BIG DATA HAS LED to big predictions in the area of competition law. Coupled with algorithms used in big data analytics, big data is predicted to fundamentally change the competitive landscape within which firms price and customize products and services, and predict market trends. This has led to varying predictions for competition law and enforcement in Canada and around the world.
Competition law and competition enforcers focus on market forces rather than market outcomes. Acting as a referee of sorts, competition enforcers, such as Canada’s Competition Bureau, seek to ensure that firms compete on the merits and that consumers are well-informed through minimal intrusion.
As noted in the Competition Bureau’s recent white paper, Big Data and Innovation: Implications for Competition Policy in Canada, some believe big data will be key for competition, underpinning new waves of productivity and innovation. Others fear that big data will undermine the competitive process, including the ability of competition enforcers to effectively enforce laws. Regardless, competition laws and their enforcers have unique challenges to confront as big data analytics grow and develop.
Take cartels. As horizontal agreements between competitors to fix prices, allocate markets or limit output, cartels have been characterized as an assault on Canada’s open market. A cartel is per se illegal, requiring neither proof of market power nor anticompetitive effects; competition enforcers need only prove an offence by establishing an agreement between competitors to collude.
Data and algorithms may afford competitors the ability to collude without an agreement. The OECD paper Algorithms and Collusion: Competition Policy in the Digital Age refers to this as algorithmic collusion. For example, self-learning algorithms, which learn and readapt to the actions of other market participants, may enable collusion without human intervention, let alone an agreement.
Mergers and monopolist practices are being tested. Laws prohibit certain means by which a firm may create, enhance or maintain market power. Increasingly, data is a competitive asset, the essential input in a firm’s product or service; access to and control over data can thus confer market power.

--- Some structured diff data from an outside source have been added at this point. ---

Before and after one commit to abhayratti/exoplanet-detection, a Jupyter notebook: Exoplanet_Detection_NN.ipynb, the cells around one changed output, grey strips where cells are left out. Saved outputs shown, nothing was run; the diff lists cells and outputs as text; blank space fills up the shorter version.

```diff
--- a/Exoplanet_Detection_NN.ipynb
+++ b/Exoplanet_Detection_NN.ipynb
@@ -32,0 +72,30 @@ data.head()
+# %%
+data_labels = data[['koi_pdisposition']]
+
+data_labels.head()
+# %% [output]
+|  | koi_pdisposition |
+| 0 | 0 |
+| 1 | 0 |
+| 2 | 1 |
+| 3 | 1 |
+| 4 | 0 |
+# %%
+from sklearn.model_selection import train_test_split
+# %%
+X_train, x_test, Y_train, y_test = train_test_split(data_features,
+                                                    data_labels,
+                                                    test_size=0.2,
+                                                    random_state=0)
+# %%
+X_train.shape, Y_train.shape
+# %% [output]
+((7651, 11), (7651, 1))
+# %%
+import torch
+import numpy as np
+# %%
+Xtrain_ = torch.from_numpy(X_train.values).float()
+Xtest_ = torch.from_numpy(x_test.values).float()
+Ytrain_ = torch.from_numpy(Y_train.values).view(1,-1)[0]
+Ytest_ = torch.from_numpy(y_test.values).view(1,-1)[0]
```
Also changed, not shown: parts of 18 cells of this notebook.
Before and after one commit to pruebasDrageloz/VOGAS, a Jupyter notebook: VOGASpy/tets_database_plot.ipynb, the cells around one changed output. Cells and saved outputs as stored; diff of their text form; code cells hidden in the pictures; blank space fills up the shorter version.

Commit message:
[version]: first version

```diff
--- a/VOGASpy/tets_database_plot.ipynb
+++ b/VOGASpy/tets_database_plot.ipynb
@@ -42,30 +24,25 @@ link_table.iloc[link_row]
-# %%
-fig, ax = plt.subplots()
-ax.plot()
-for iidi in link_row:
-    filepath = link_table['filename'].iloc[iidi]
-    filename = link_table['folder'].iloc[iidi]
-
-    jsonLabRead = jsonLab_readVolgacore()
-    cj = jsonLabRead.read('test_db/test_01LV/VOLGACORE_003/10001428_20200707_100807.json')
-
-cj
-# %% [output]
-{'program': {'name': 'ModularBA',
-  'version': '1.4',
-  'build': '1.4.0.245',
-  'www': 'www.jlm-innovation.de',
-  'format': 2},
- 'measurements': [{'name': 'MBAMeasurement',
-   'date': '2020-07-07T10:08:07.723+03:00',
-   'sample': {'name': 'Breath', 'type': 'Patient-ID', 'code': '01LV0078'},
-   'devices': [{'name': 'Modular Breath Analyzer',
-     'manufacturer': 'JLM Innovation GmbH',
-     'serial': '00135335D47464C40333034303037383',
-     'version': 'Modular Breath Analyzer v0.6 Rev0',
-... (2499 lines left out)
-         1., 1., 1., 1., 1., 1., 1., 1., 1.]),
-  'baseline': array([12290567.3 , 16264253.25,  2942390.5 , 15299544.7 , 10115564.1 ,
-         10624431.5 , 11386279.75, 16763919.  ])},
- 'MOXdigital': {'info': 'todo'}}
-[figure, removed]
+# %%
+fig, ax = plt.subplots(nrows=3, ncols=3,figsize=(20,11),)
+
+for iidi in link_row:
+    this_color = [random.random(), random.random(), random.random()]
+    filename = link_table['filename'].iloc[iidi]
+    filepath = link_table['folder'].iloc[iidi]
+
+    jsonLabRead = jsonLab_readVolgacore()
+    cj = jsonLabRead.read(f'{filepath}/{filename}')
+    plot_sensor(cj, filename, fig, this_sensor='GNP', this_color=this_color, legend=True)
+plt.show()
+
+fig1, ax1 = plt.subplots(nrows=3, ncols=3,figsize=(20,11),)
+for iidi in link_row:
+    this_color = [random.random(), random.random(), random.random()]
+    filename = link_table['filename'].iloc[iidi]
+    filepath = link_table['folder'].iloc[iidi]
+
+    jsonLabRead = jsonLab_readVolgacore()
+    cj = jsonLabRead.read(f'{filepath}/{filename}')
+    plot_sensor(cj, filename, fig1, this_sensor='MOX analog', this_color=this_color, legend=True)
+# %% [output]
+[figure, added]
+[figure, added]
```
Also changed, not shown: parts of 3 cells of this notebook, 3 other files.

On the one hand, data can create economic benefits such as efficiencies and innovative products and services at minimal or no consumer cost. On the other hand, firms that control data can erect entry barriers and foreclose competition, resulting in higher prices or diminished consumer choices. Being big in big data is not necessarily bad, but a case-by-case competitive analysis is required.
Deceptive marketing laws are also being challenged. Materially false or misleading representations to the public that promote a business interest are prohibited. In principle, these laws would capture a firm’s false or misleading representations regarding its collection and use of consumer data. But how will these provisions be applied to big data analytics? Data is no longer incidental to advertising. It is a game-changer, and arguably the principal method to assess buying behaviour, since consumers leave their digital footprints every time they use the internet and social media. In these circumstances, what, if any, level of disclosure could and should be provided to consumers regarding the use of a consumer’s data? Again, deceptive marketing laws were not drafted with these circumstances in mind.
Competition laws in Canada date back to 1889, and the legislative drafters could not have anticipated the emergence of big data and the algorithms used in big data analytics. Accordingly, is Canada in need of amended competition laws and enforcement tools, or will the status quo suffice? The competition community is debating that fundamental question; stay tuned.
Antonio Di Domenico is a partner and regional leader of the Antitrust/Competition & Marketing Group at Fasken Martineau DuMoulin LLP in Toronto. He is also a former counsel to Canada’s Commissioner of Competition, and a Lexpert Rising Star in 2017.